By the Orlando Sentinel Editorial Board
There’s no way to pretend Florida’s manatees aren’t endangered. They are. In every sense of the word.
The official tally of deaths this year stands at 1,038 (as of Dec. 3 — more have died since then). That’s more than twice the annual average of the last five years — and nearly one-sixth of the entire population of manatees in the southeastern United States and Puerto Rico. In one year.
Even worse, the biggest factor in this “unusual mortality event,” (as federal wildlife officials blandly tag it) is one that won’t be getting better any time soon. In fact, deaths may accelerate as Florida moves into colder-weather months.
The problem is simple and horrible: Manatees are starving to death, particularly in the Indian River Lagoon, where the ecosystem is in a state of wholesale collapse after decades of pollution and inaction on the part of local, state and federal officials. Dozens have been taken to various rehab centers across the state for a laborious, months-long recovery, but too often, the slow-moving mammals aren’t spotted until it’s too late to save them — as was the case with a baby manatee found last week, with The Sentinel’s Kevin Spear on hand to document the grim and grisly task of removing his carcass from the water.
The peril is so great that manatee advocates along with state and federal officials have agreed to an unprecedented plan to supplement manatees’ diets in one key area with romaine lettuce. It’s a move that Pat Rose, longtime head of Florida’s Save the Manatee Club, never wanted to make.
Feeding manatees only encourages them to linger in areas where there is no other food source. But many are just too weak to make it to safer feeding grounds, and Rose — along with others — is too heartbroken and weary of watching manatee carcasses hauled in nearly every day.
“Hopefully it will buy time for the manatees that might not otherwise make it,” Rose said last week, noting that the feeding will be restricted to one specific area in Brevard County, though it may later be expanded. State scientists are also working to replant seagrass in areas where it might take root, and suspending spraying of herbicides so manatees can eat floating vegetation as well. They hope it will be enough to save at least some of the manatees that are most threatened. But they fear it won’t be.
The manatees aren’t the only ones suffering. The vanished seagrass beds where they once foraged were also prime spawning grounds for the wide variety of fish, crustaceans and other sea life that make the Indian River Lagoon one of the most diverse estuaries in the nation.
And if dollars and cents matter more to you than fish and wading birds, consider this: The lagoon is a multi-billion-dollar driver of the coastal economy from south Volusia down into Palm Beach County. Massive algae blooms have, in past years, turned portions of the lagoon into a fetid soup often compared to rancid guacamole. Imagine how many tourists want to return after seeing (and smelling) that.
Many are beginning to wonder whether the lagoon has passed the point of no return. Now they’re asking the same question about the manatee population, particularly those who frequent South Florida.

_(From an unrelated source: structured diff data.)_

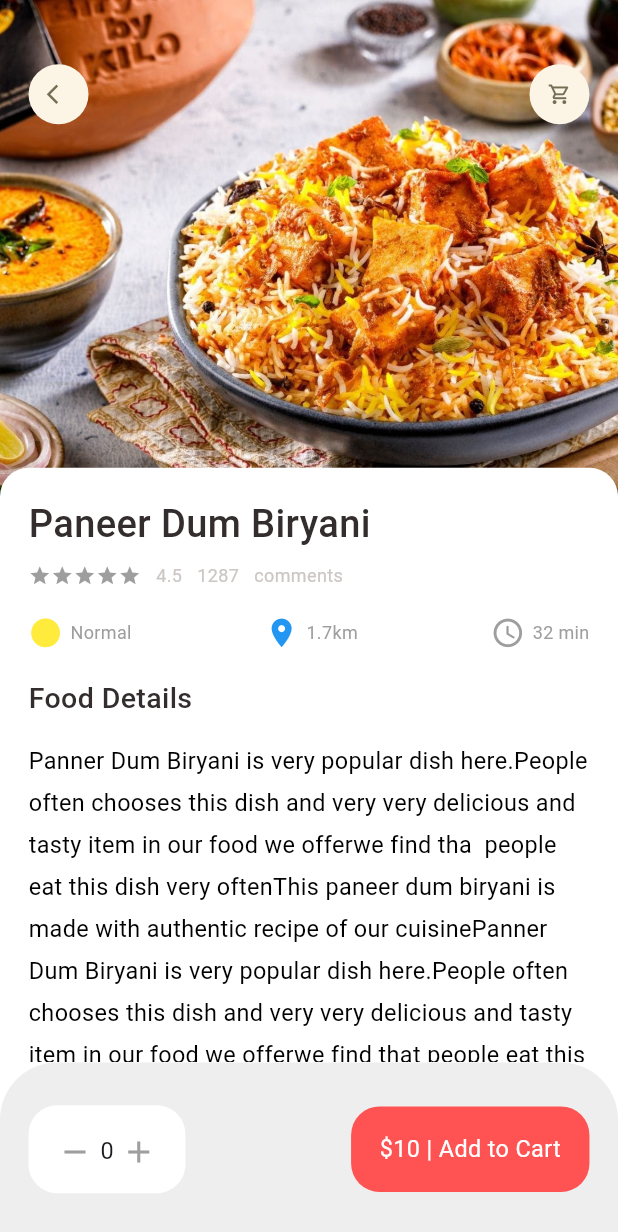
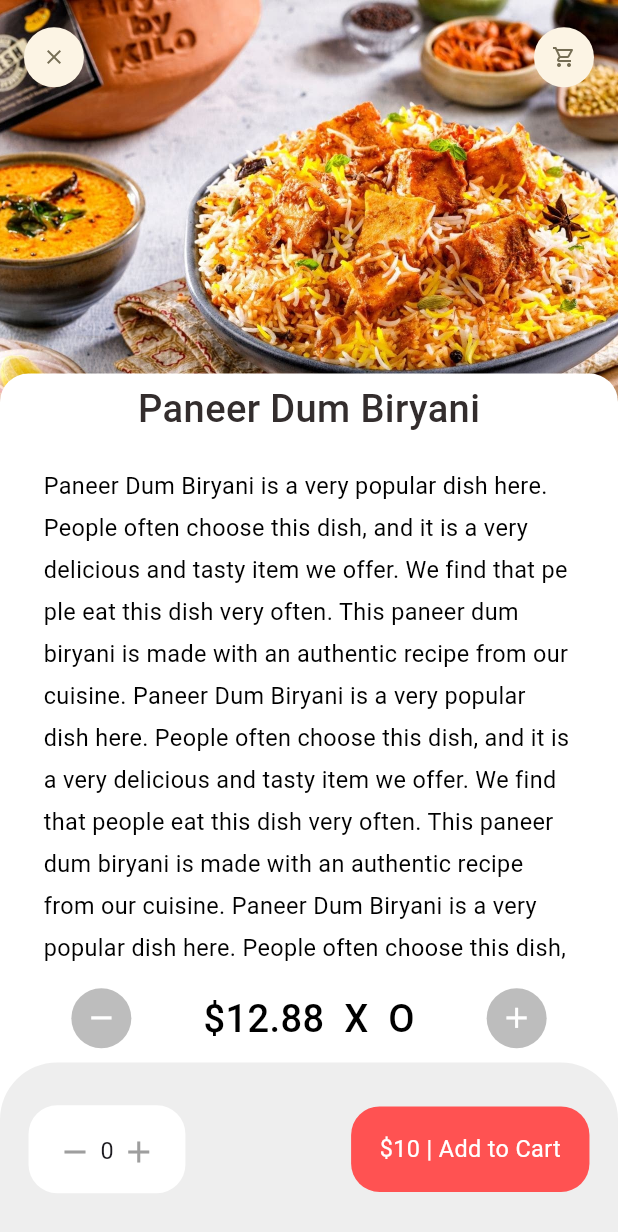
Before and after one commit to prashantmanna/flutter_food_delivery_app, a Flutter app: the screen it shows after launch, after a tap on "Show more", on a phone screen of 412 x 824 dp. Shown: the top 1232 px of the screen. Run offline on Flutter 3.47's test engine with Material 3 defaults, Android fonts, the phone set to English and light mode, and no system bars; our stand-ins replace dots_indicator, get.

Commit message:
first commit

```diff
--- /dev/null
+++ b/lib/home/recommended_food_details.dart
@@ -0,0 +1,218 @@
+import 'package:flutter/material.dart';
+import 'package:flutter_food_delivery_app/utils/Dimension.dart';
+import 'package:flutter_food_delivery_app/widgets/app_icon.dart';
+import 'package:flutter_food_delivery_app/widgets/bigText.dart';
+import 'package:flutter_food_delivery_app/widgets/expandableText.dart';
+
+import '../widgets/small_text.dart';
+
+class RecommendedFoodDetails extends StatelessWidget {
+  const RecommendedFoodDetails({super.key});
+
+  @override
+  Widget build(BuildContext context) {
+    print(MediaQuery.of(context).size.height);
+    return Scaffold(
+      backgroundColor: Colors.white,
+      body: CustomScrollView(
+        slivers: [
+          SliverAppBar(
+            toolbarHeight: Dimension.toolbarHeight,
+            title: const Row(
+              mainAxisAlignment: MainAxisAlignment.spaceBetween,
+              children: [
+                AppIcon(icon: Icons.clear),
+                AppIcon(icon: Icons.shopping_cart_outlined)
+              ],
+            ),
+            pinned: true,
+            bottom: PreferredSize(
+              preferredSize: const Size.fromHeight(20),
+              child: Container(
+
+                decoration: BoxDecoration(
+                  color: Colors.white,
+                  borderRadius: BorderRadius.only(topLeft: Radius.circular(Dimension.radius20),topRight: Radius.circular(Dimension.radius20))
+                ),
+                width: double.maxFinite,
+                padding: const EdgeInsets.only(top: 5,bottom: 10),
+                child: Center(child: Bigtext(size: Dimension.font26,text: "Paneer Dum Biryani",)),
+              ),
+
+            ),
+            backgroundColor: Colors.yellow,
+            expandedHeight: 300,
+            flexibleSpace: FlexibleSpaceBar(
+              background: Image.asset(
+                "assets/images/biryani.jpg",
+                width: double.maxFinite,
+                fit: BoxFit.cover,
+              ),
+            ),
+          ),
+          SliverToBoxAdapter(
+                  child: Padding(
+                    padding: const EdgeInsets.all(10),
+                    child: Column(
+                      children: [
+                        Container(
+                          margin: EdgeInsets.only(left: Dimension.width20,right: Dimension.width20),
+                          child: const expandable_text(text:
+                              "Paneer Dum Biryani is a very popular dish here. "
+                                  "People often choose this dish, and it is a very delicious and tasty item we offer. "
+                                  "We find that people eat this dish very often. "
+                                  "This paneer dum biryani is made with an authentic recipe from our cuisine. "
+                                  "Paneer Dum Biryani is a very popular dish here. "
+                                  "People often choose this dish, and it is a very delicious and tasty item we offer. "
+                                  "We find that people eat this dish very often. "
+                                  "This paneer dum biryani is made with an authentic recipe from our cuisine. "
+                                  "Paneer Dum Biryani is a very popular dish here. "
+                                  "People often choose this dish, and it is a very delicious and tasty item we offer. "
+                                  "We find that people eat this dish very often. "
+                                  "This paneer dum biryani is made with an authentic recipe from our cuisine. "
+                                  "Paneer Dum Biryani is a very popular dish here. "
+                                  "People often choose this dish, and it is a very delicious and tasty item we offer. "
+                                  "We find that people eat this dish very often. "
+                                  "This paneer dum biryani is made with an authentic recipe from our cuisine."
+                                  "Paneer Dum Biryani is a very popular dish here. "
+                                  "People often choose this dish, and it is a very delicious and tasty item we offer. "
+                                  "We find that people eat this dish very often. "
+                                  "This paneer dum biryani is made with an authentic recipe from our cuisine. "
+                                  "Paneer Dum Biryani is a very popular dish here. "
+                                  "People often choose this dish, and it is a very delicious and tasty item we offer. "
+                                  "We find that people eat this dish very often. "
+                                  "This paneer dum biryani is made with an authentic recipe from our cuisine. "
+                                  "Paneer Dum Biryani is a very popular dish here. "
+                                  "People often choose this dish, and it is a very delicious and tasty item we offer. "
+                                  "We find that people eat this dish very often. "
+                                  "This paneer dum biryani is made with an authentic recipe from our cuisine. "
+                                  "Paneer Dum Biryani is a very popular dish here. "
+                                  "People often choose this dish, and it is a very delicious and tasty item we offer. "
+                                  "We find that people eat this dish very often. "
+                                  "This paneer dum biryani is made with an authentic recipe from our cuisine."
+                                  "Paneer Dum Biryani is a very popular dish here. "
+                                  "People often choose this dish, and it is a very delicious and tasty item we offer. "
+                                  "We find that people eat this dish very often. "
+                                  "This paneer dum biryani is made with an authentic recipe from our cuisine. "
+                                  "Paneer Dum Biryani is a very popular dish here. "
+                                  "People often choose this dish, and it is a very delicious and tasty item we offer. "
+                                  "We find that people eat this dish very often. "
+                                  "This paneer dum biryani is made with an authentic recipe from our cuisine. "
+                                  "Paneer Dum Biryani is a very popular dish here. "
+                                  "People often choose this dish, and it is a very delicious and tasty item we offer. "
+                                  "We find that people eat this dish very often. "
+                                  "This paneer dum biryani is made with an authentic recipe from our cuisine. "
+                                  "Paneer Dum Biryani is a very popular dish here. "
+                                  "People often choose this dish, and it is a very delicious and tasty item we offer. "
+                                  "We find that people eat this dish very often. "
+                                  "This paneer dum biryani is made with an authentic recipe from our cuisine."
+                          ),
+                        )
+                      ],
+                    ),
+                  ),
+                ),
+        ],
+            ),
+      bottomNavigationBar: Column(
+        mainAxisSize: MainAxisSize.min,
+        children: [
+          Container(
+            padding: EdgeInsets.only(left: Dimension.width20*2.5,
+            right: Dimension.width20*2.5,
+              top: Dimension.height10,
+              bottom: Dimension.height10
+            ),
+            child: Row(
+              mainAxisAlignment: MainAxisAlignment.spaceBetween,
+              children: [
+                AppIcon(icon: Icons.remove,
+                bgColor: Colors.grey.shade400,
+                iconSize: Dimension.size24,
+                itemColor: Colors.white,),
+                Bigtext(
+                    color: Colors.black,
+                    size: Dimension.font26,
+                    text: "\$12.88 "+" X "+" O"),
+                AppIcon(icon: Icons.add,
+                bgColor: Colors.grey.shade400,
+                iconSize: Dimension.size24,
+                itemColor: Colors.white,)
+              ],
+            ),
+          ),
+          Container(
+            height: Dimension.containerHeight,
+            padding: EdgeInsets.only(
+                top: Dimension.height30,
+                bottom: Dimension.height30,
+                left: Dimension.width20,
+                right: Dimension.width20),
+            decoration: BoxDecoration(
+                color: Colors.grey.shade200,
+                borderRadius: BorderRadius.only(
+                    topLeft: Radius.circular(Dimension.radius20 * 2),
+                    topRight: Radius.circular(Dimension.radius20 * 2))),
+            child: Row(
+              mainAxisAlignment: MainAxisAlignment.spaceBetween,
+              children: [
+                Container(
+                  padding: EdgeInsets.symmetric(
+                      vertical: Dimension.height20, horizontal: Dimension.height20),
+                  decoration: BoxDecoration(
+                      borderRadius: BorderRadius.circular(Dimension.radius20),
+                      color: Colors.white),
+                  child: Row(
+                    mainAxisAlignment: MainAxisAlignment.center,
+                    children: [
+                      const Icon(
+                        Icons.remove,
+                        color: Colors.grey,
+                      ),
+                      SizedBox(
+                        width: Dimension.width10 / 2,
+                      ),
+                      Text(
+                        "0",
+                        style: TextStyle(fontSize: Dimension.size16),
+                      ),
+                      SizedBox(
+                        width: Dimension.width10 / 2,
+                      ),
+                      const Icon(
+                        Icons.add,
+                        color: Colors.grey,
+                      )
+                    ],
+                  ),
+                ),
+                Container(
+                  padding: EdgeInsets.only(
+                      top: Dimension.height20,
+                      bottom: Dimension.height20,
+                      left: Dimension.width20,
+                      right: Dimension.width20),
+                  decoration: BoxDecoration(
+                      color: Colors.redAccent,
+                      borderRadius: BorderRadius.only(
+                          topRight: Radius.circular(Dimension.radius20),
+                          topLeft: Radius.circular(Dimension.radius20),
+                          bottomRight: Radius.circular(Dimension.radius20),
+                          bottomLeft: Radius.circular(Dimension.radius20))),
+                  child: Row(
+                    children: [
+                      small_text(
+                          color: Colors.white,
+                          size: Dimension.size16,
+                          text: "\$10 | Add to Cart")
+                    ],
+                  ),
+                )
+              ],
+            ),
+          )
+        ],
+      ),
+    );
+  }
+}
--- a/lib/main.dart
+++ b/lib/main.dart
@@ -1,4 +1,5 @@
 import 'package:flutter/material.dart';
+import 'package:flutter_food_delivery_app/home/recommended_food_details.dart';
 import 'package:flutter_food_delivery_app/screens/popular_food.dart';
 import 'package:get/get_navigation/src/root/get_material_app.dart';
 
@@ -23,7 +24,7 @@ class MyApp extends StatelessWidget {
 
         useMaterial3: true,
       ),
-      home: const popular_food(),
+      home: const RecommendedFoodDetails(),
     );
   }
 }
--- a/lib/screens/popular_food.dart
+++ b/lib/screens/popular_food.dart
@@ -74,23 +74,23 @@ class popular_food extends StatelessWidget {
                   const Expanded(
                     child: SingleChildScrollView(
                       child: expandable_text(
-                          text: "Panner Dum Biryani is very popular dish here."
+                          text: "Paneer Dum Biryani is very popular dish here."
                               "People often chooses this dish and very very delicious and tasty item in our food we offer"
                               "we find that people eat this dish very often"
                               "This paneer dum biryani is made with authentic recipe of our cuisine"
-                              "Panner Dum Biryani is very popular dish here."
+                              "Paneer Dum Biryani is very popular dish here."
                               "People often chooses this dish and very very delicious and tasty item in our food we offer"
                               "we find that people eat this dish very often"
                               "This paneer dum biryani is made with authentic recipe of our cuisine"
-                              "Panner Dum Biryani is very popular dish here."
+                              "Paneer Dum Biryani is very popular dish here."
                               "People often chooses this dish and very very delicious and tasty item in our food we offer"
                               "we find that people eat this dish very often"
                               "This paneer dum biryani is made with authentic recipe of our cuisine"
-                              "Panner Dum Biryani is very popular dish here."
+                              "Paneer Dum Biryani is very popular dish here."
                               "People often chooses this dish and very very delicious and tasty item in our food we offer"
                               "we find that people eat this dish very often"
                               "This paneer dum biryani is made with authentic recipe of our cuisine"
-                              "Panner Dum Biryani is very popular dish here."
+                              "Paneer Dum Biryani is very popular dish here."
                               "People often chooses this dish and very very delicious and tasty item in our food we offer"
                               "we find that people eat this dish very often"),
                     ),
--- a/lib/utils/Dimension.dart
+++ b/lib/utils/Dimension.dart
@@ -42,4 +42,7 @@ class Dimension{
 
   //new icon size
   static double containerHeight = screenHeight/7.1222;
+
+  //toolbar height
+  static double toolbarHeight = screenHeight/10.81;
 }
--- a/lib/widgets/app_icon.dart
+++ b/lib/widgets/app_icon.dart
@@ -5,7 +5,9 @@ class AppIcon extends StatelessWidget {
   final Color bgColor;
   final Color itemColor;
   final double size;
-  const AppIcon({super.key, required this.icon, this.bgColor = const Color(0xfffcf4e4), this.itemColor = const Color(0xff756d54), this.size = 40});
+  final double iconSize;
+  const AppIcon({super.key, required this.icon, this.bgColor = const Color(0xfffcf4e4), this.itemColor = const Color(0xff756d54), this.size = 40,
+  this.iconSize = 16});
 
   @override
   Widget build(BuildContext context) {
@@ -19,7 +21,7 @@ class AppIcon extends StatelessWidget {
       child: Icon(
         icon,
         color: itemColor,
-        size: Dimension.size16,
+        size: iconSize
       ),
     );
   }
```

The same scientists and environmental advocates have been sounding the alarm about the lagoon for more than a decade. And they were almost completely ignored in 2017, when (after years of insidious attempts) a politically masterminded ploy resulted in an official downgrade of manatees’ protected status under the Endangered Species Act.
It’s time to undo that. If it takes political machinations to accomplish it, so be it. U.S. Reps. Vern Buchanan and Darren Soto have filed legislation that would fast-track the manatees’ restoration to endangered status — a move U.S. Rep. Stephanie Murphy has also endorsed — and it should pass. That would force officials to give greater consideration to manatees’ well-being on several levels of decision-making, including development planning and boat-speed zones, and could lead to increased resources for emergency measures.
It’s not an ideal solution, since it would accelerate past scientific evidence-gathering that could put a clearer light on the manatees’ peril and prospects for recovery. And it is only a small part of the bigger reality: If Florida and federal officials don’t act swiftly to rescue the entire lagoon system, there will be no saving any of the birds, fish and mammals that call it home. But the manatees don’t have time to wait for a perfect solution; they need help now.
Editorials are the opinion of the Orlando Sentinel Editorial Board and are written by one of our members or a designee. The editorial board consists of Opinion Editor Krys Fluker, Jennifer A. Marcial Ocasio, Jay Reddick and Editor-in-Chief Julie Anderson. Send emails to email@example.com.
“The Invading Sea” is the opinion arm of the Florida Climate Reporting Network, a collaborative of news organizations across the state focusing on the threats posed by the warming climate.